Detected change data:
........

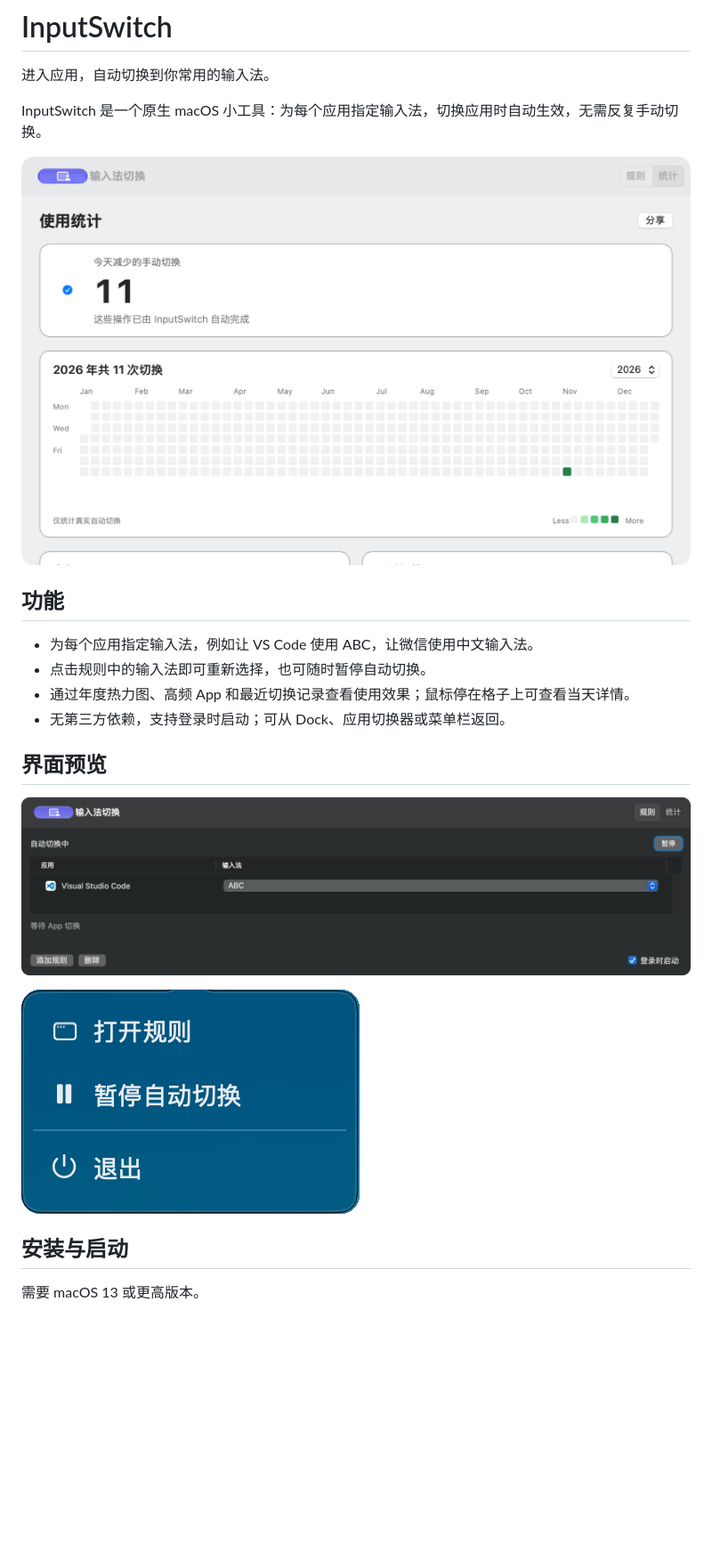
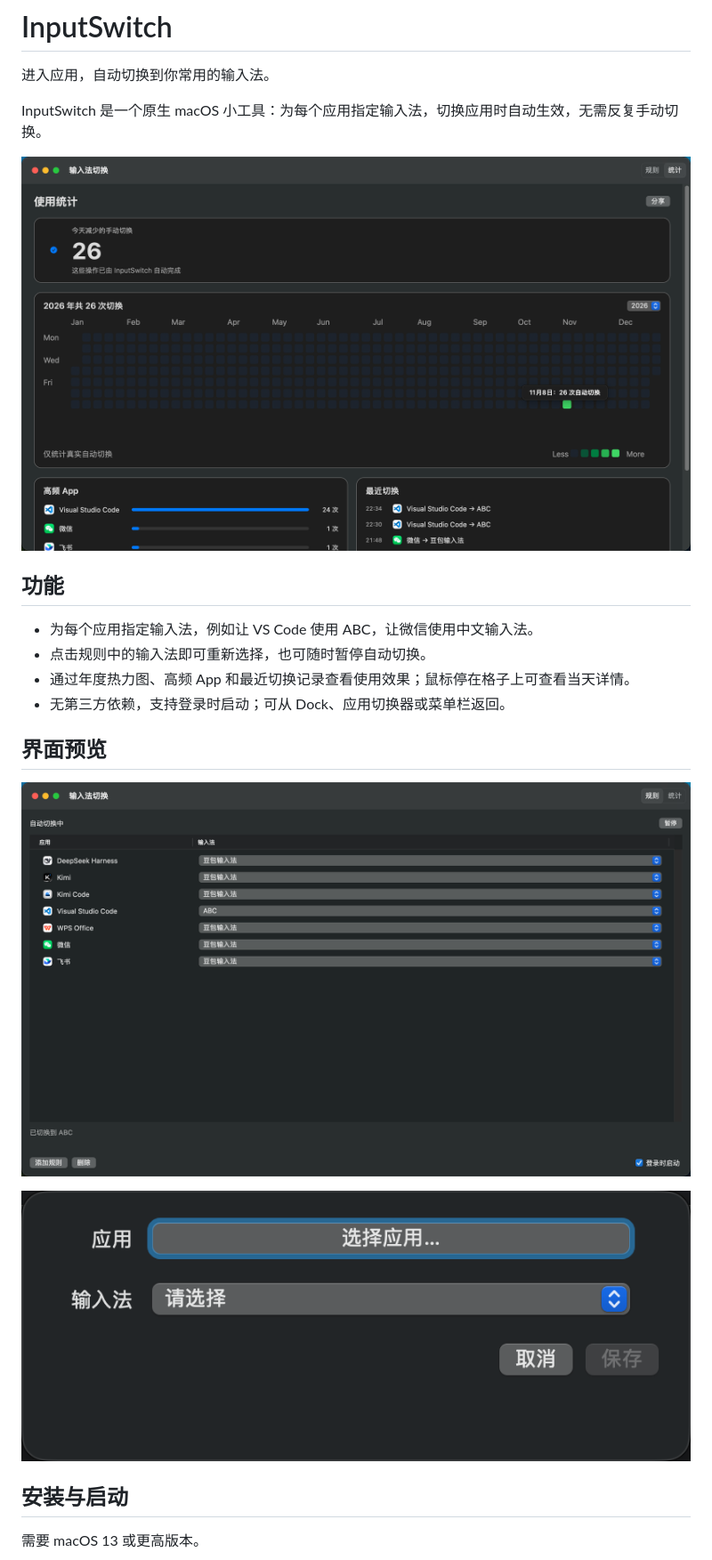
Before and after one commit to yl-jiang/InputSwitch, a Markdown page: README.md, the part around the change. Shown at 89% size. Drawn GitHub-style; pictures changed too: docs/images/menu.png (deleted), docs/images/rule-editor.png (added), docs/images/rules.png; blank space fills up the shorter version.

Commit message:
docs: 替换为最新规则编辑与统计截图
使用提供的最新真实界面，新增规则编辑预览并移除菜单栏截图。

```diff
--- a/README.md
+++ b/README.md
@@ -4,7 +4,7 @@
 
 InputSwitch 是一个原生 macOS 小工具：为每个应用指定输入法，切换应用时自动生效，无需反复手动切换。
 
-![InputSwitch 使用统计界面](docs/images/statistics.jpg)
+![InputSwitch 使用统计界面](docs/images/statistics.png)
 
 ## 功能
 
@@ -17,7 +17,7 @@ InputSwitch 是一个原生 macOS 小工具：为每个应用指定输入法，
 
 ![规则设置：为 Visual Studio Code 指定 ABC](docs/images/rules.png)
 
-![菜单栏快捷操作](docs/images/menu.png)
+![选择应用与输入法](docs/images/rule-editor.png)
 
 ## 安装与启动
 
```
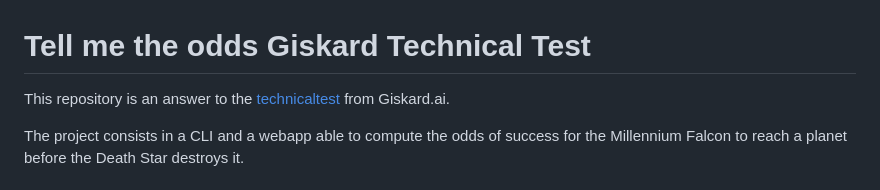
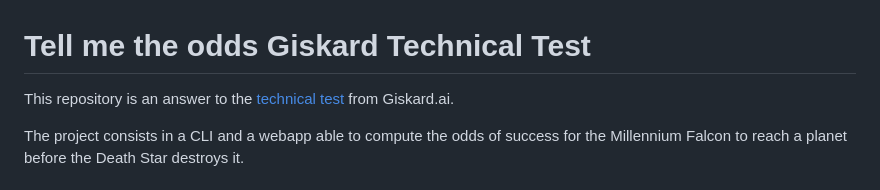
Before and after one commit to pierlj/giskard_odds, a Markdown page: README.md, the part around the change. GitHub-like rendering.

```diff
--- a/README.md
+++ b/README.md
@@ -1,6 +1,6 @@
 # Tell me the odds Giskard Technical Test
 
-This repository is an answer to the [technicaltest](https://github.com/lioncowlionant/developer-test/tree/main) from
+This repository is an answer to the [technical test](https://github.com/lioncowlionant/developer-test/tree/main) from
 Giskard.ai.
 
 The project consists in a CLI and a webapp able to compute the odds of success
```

........

== WORK REQUEST ==
Quote the records above exactly, leaving out any pictures.

== SOLUTION ==
Before and after one commit to yl-jiang/InputSwitch, a Markdown page: README.md, the part around the change. Shown at 89% size. Drawn GitHub-style; pictures changed too: docs/images/menu.png (deleted), docs/images/rule-editor.png (added), docs/images/rules.png; blank space fills up the shorter version.

Commit message:
docs: 替换为最新规则编辑与统计截图
使用提供的最新真实界面，新增规则编辑预览并移除菜单栏截图。

```diff
--- a/README.md
+++ b/README.md
@@ -4,7 +4,7 @@
 
 InputSwitch 是一个原生 macOS 小工具：为每个应用指定输入法，切换应用时自动生效，无需反复手动切换。
 
-![InputSwitch 使用统计界面](docs/images/statistics.jpg)
+![InputSwitch 使用统计界面](docs/images/statistics.png)
 
 ## 功能
 
@@ -17,7 +17,7 @@ InputSwitch 是一个原生 macOS 小工具：为每个应用指定输入法，
 
 ![规则设置：为 Visual Studio Code 指定 ABC](docs/images/rules.png)
 
-![菜单栏快捷操作](docs/images/menu.png)
+![选择应用与输入法](docs/images/rule-editor.png)
 
 ## 安装与启动
 
```
Before and after one commit to pierlj/giskard_odds, a Markdown page: README.md, the part around the change. GitHub-like rendering.

```diff
--- a/README.md
+++ b/README.md
@@ -1,6 +1,6 @@
 # Tell me the odds Giskard Technical Test
 
-This repository is an answer to the [technicaltest](https://github.com/lioncowlionant/developer-test/tree/main) from
+This repository is an answer to the [technical test](https://github.com/lioncowlionant/developer-test/tree/main) from
 Giskard.ai.
 
 The project consists in a CLI and a webapp able to compute the odds of success
```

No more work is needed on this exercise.